▼
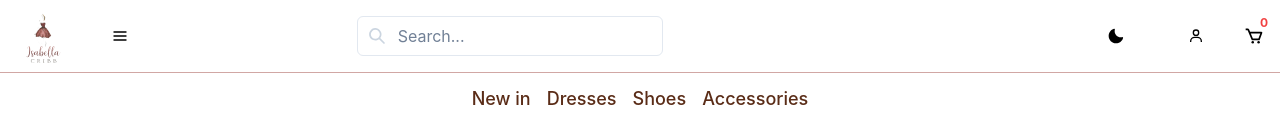
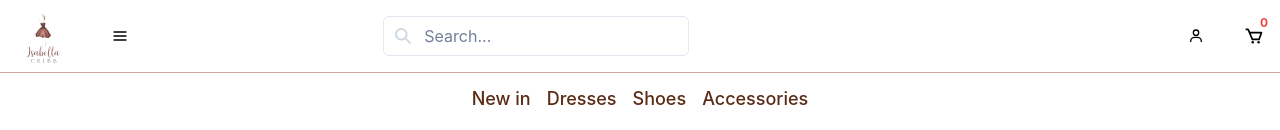
Before and after one commit to stephen-gift/shopping-cart, a Next.js app: page / in a window 1280 px wide. Shown: the top 130 px of the page. Built offline with nearby package versions, Linux system fonts and the light colour scheme.

Commit message:
update SCHeader(remove dark mode)

```diff
--- a/src/components/global/Header/index.tsx
+++ b/src/components/global/Header/index.tsx
@@ -87,13 +87,13 @@ const SCHeader = (props: Props) => {
       </Link>
 
       <Flex justifyContent={"center"} alignItems={"center"} gap={10}>
-        <IconButton
+        {/* <IconButton
           display={{ base: "none", md: "flex" }}
           onClick={toggleColorMode}
           icon={colorMode === "light" ? <MoonIcon /> : <SunIcon />}
           variant={"none"}
           aria-label="Open Menu"
-        />
+        /> */}
 
         <Flex alignItems={"center"} justifyContent={"center"} gap={5}>
           <IconButton
@@ -140,13 +140,13 @@ const SCHeader = (props: Props) => {
             </Link>
           </DrawerHeader>
           <DrawerBody>
-            <IconButton
+            {/* <IconButton
               display={{ base: "flex", md: "none" }}
               onClick={toggleColorMode}
               icon={colorMode === "light" ? <MoonIcon /> : <SunIcon />}
               variant={"none"}
               aria-label="Open Menu"
-            />
+            /> */}
 
             <p>Some contents...</p>
             <p>Some contents...</p>
```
▲
TASK ::
Your response should contain each line of the entries above that holds the string "components".

RESPONSE AREA ::
--- a/src/components/global/Header/index.tsx
+++ b/src/components/global/Header/index.tsx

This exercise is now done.